#### [Directions for this task]
Restate the listing below word for word, and leave its pictures behind.

• • • •

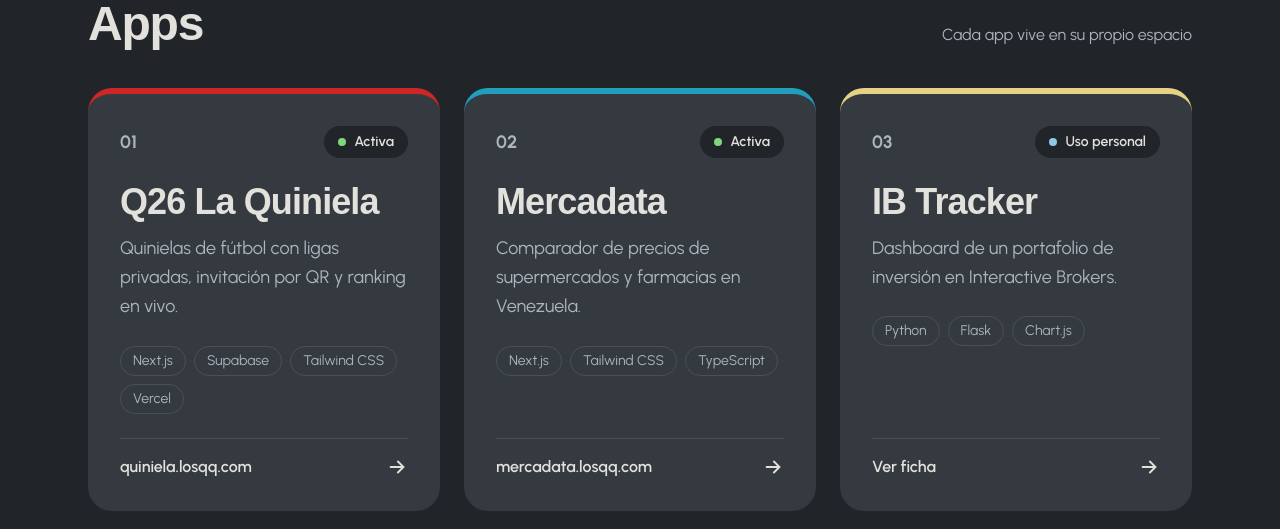
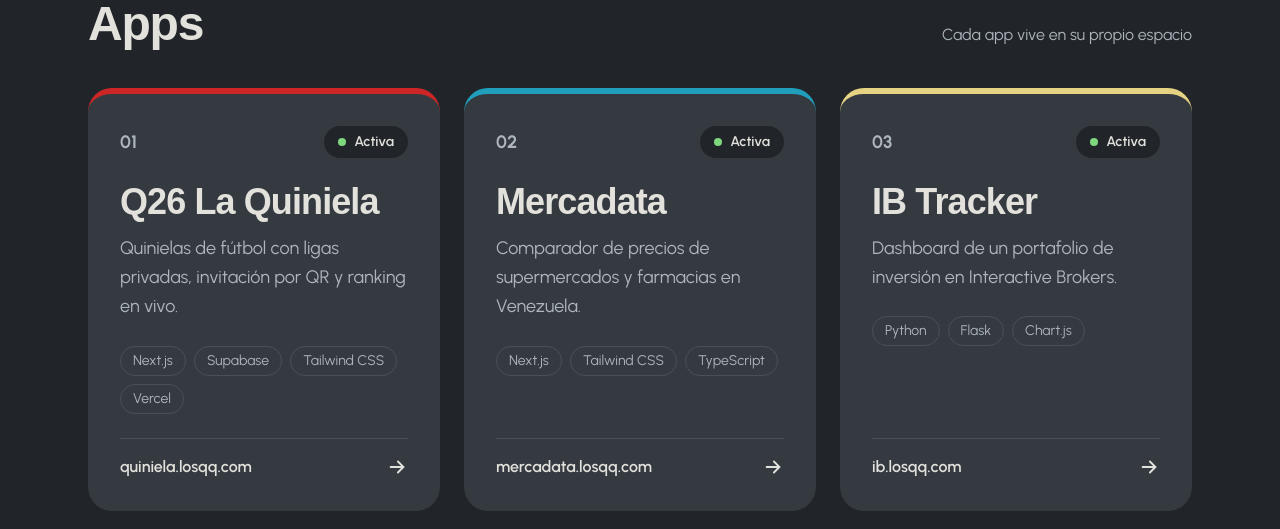
Before and after one commit to akirintxa/losqq, a Next.js app: page / in a window 1280 px wide. Shown: the part 840-1369 px from the top of the page. Built offline with nearby package versions, Linux system fonts and the light colour scheme; a web font is replaced by a local one.

Commit message:
IB Tracker en ib.losqq.com con estado Activa y sin enlace al código
Co-Authored-By: Claude Opus 5.5 (1M context) <noreply@anthropic.com>
Claude-Session: https://claude.ai/code/session_01VznsKgDVnSfAjxmN4wUNwg

```diff
--- a/src/data/apps.ts
+++ b/src/data/apps.ts
@@ -82,7 +82,7 @@ export const APPS: App[] = [
     tagline: "Dashboard de un portafolio de inversión en Interactive Brokers.",
     description:
       "Lee los reportes de transacciones de Interactive Brokers y muestra posiciones, costo promedio con comisiones, dividendos, histórico mensual y la comparación contra el S&P 500.",
-    status: "personal",
+    status: "live",
     accent: "#e5d283",
     stack: ["Python", "Flask", "Chart.js"],
     highlights: [
@@ -90,7 +90,8 @@ export const APPS: App[] = [
       "Dividendos por ticker y por trimestre, con retenciones.",
       "Rentabilidad mensual comparada contra VOO.",
     ],
-    repo: "https://github.com/akirintxa/ib-tracker",
+    // Repo privado y app con contraseña: sin enlace al código.
+    url: "https://ib.losqq.com",
   },
   {
     slug: "calculo-ftp",
```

• • • •

#### [Answer to the exercise]
Before and after one commit to akirintxa/losqq, a Next.js app: page / in a window 1280 px wide. Shown: the part 840-1369 px from the top of the page. Built offline with nearby package versions, Linux system fonts and the light colour scheme; a web font is replaced by a local one.

Commit message:
IB Tracker en ib.losqq.com con estado Activa y sin enlace al código
Co-Authored-By: Claude Opus 5.5 (1M context) <noreply@anthropic.com>
Claude-Session: https://claude.ai/code/session_01VznsKgDVnSfAjxmN4wUNwg

```diff
--- a/src/data/apps.ts
+++ b/src/data/apps.ts
@@ -82,7 +82,7 @@ export const APPS: App[] = [
     tagline: "Dashboard de un portafolio de inversión en Interactive Brokers.",
     description:
       "Lee los reportes de transacciones de Interactive Brokers y muestra posiciones, costo promedio con comisiones, dividendos, histórico mensual y la comparación contra el S&P 500.",
-    status: "personal",
+    status: "live",
     accent: "#e5d283",
     stack: ["Python", "Flask", "Chart.js"],
     highlights: [
@@ -90,7 +90,8 @@ export const APPS: App[] = [
       "Dividendos por ticker y por trimestre, con retenciones.",
       "Rentabilidad mensual comparada contra VOO.",
     ],
-    repo: "https://github.com/akirintxa/ib-tracker",
+    // Repo privado y app con contraseña: sin enlace al código.
+    url: "https://ib.losqq.com",
   },
   {
     slug: "calculo-ftp",
```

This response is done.